**What the task asks**
Within the data below, find the string "matching" and return each line where it occurs.

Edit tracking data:
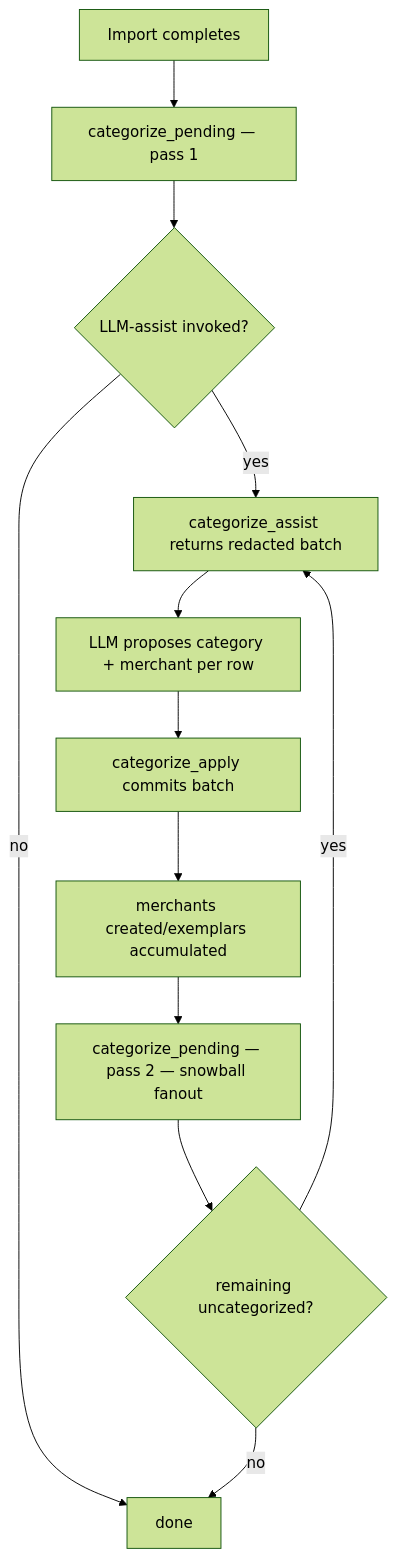
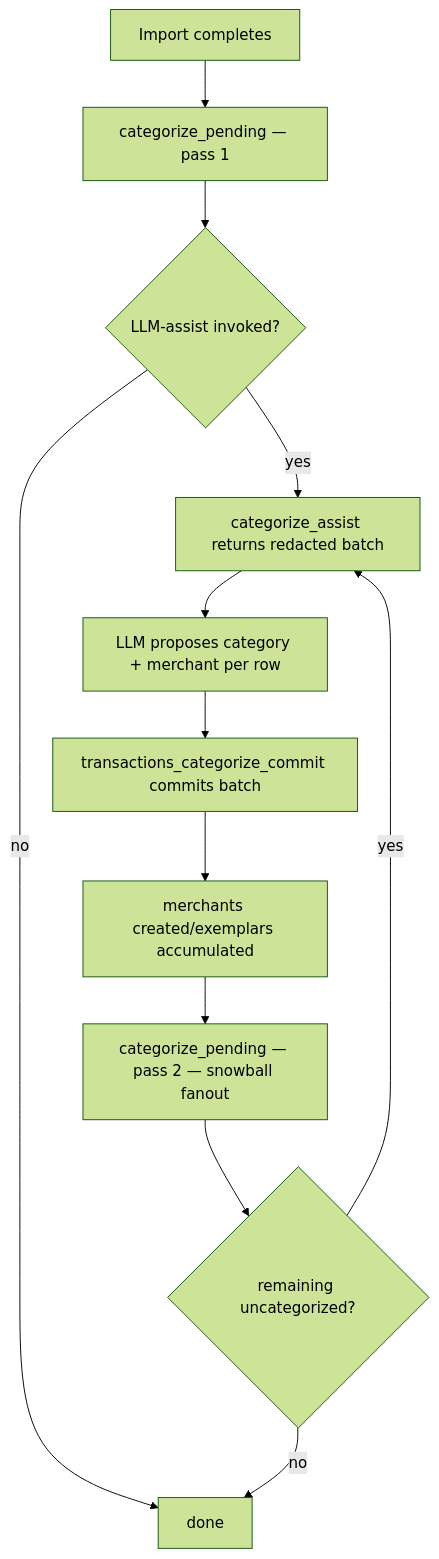
Before and after one commit to bsaffel/moneybin: the second of 2 diagrams in docs/specs/categorization-matching-mechanics.md, drawn with Mermaid (forest theme). The commit also changed other lines of this file and 43 other files, not shown here.

````diff
--- a/docs/specs/categorization-matching-mechanics.md
+++ b/docs/specs/categorization-matching-mechanics.md
@@ -246,14 +246,14 @@
 ```mermaid
 flowchart TD
     A[Import completes] --> B[categorize_pending — pass 1]
     B --> C{LLM-assist invoked?}
     C -->|no| END[done]
     C -->|yes| D[categorize_assist returns redacted batch]
     D --> E[LLM proposes category + merchant per row]
-    E --> F[categorize_apply commits batch]
+    E --> F[transactions_categorize_commit commits batch]
     F --> G[merchants created/exemplars accumulated]
     G --> H[categorize_pending — pass 2 — snowball fanout]
     H --> I{remaining uncategorized?}
     I -->|yes| D
     I -->|no| END
 ```
````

**Solution for this problem**
Before and after one commit to bsaffel/moneybin: the second of 2 diagrams in docs/specs/categorization-matching-mechanics.md, drawn with Mermaid (forest theme). The commit also changed other lines of this file and 43 other files, not shown here.
--- a/docs/specs/categorization-matching-mechanics.md
+++ b/docs/specs/categorization-matching-mechanics.md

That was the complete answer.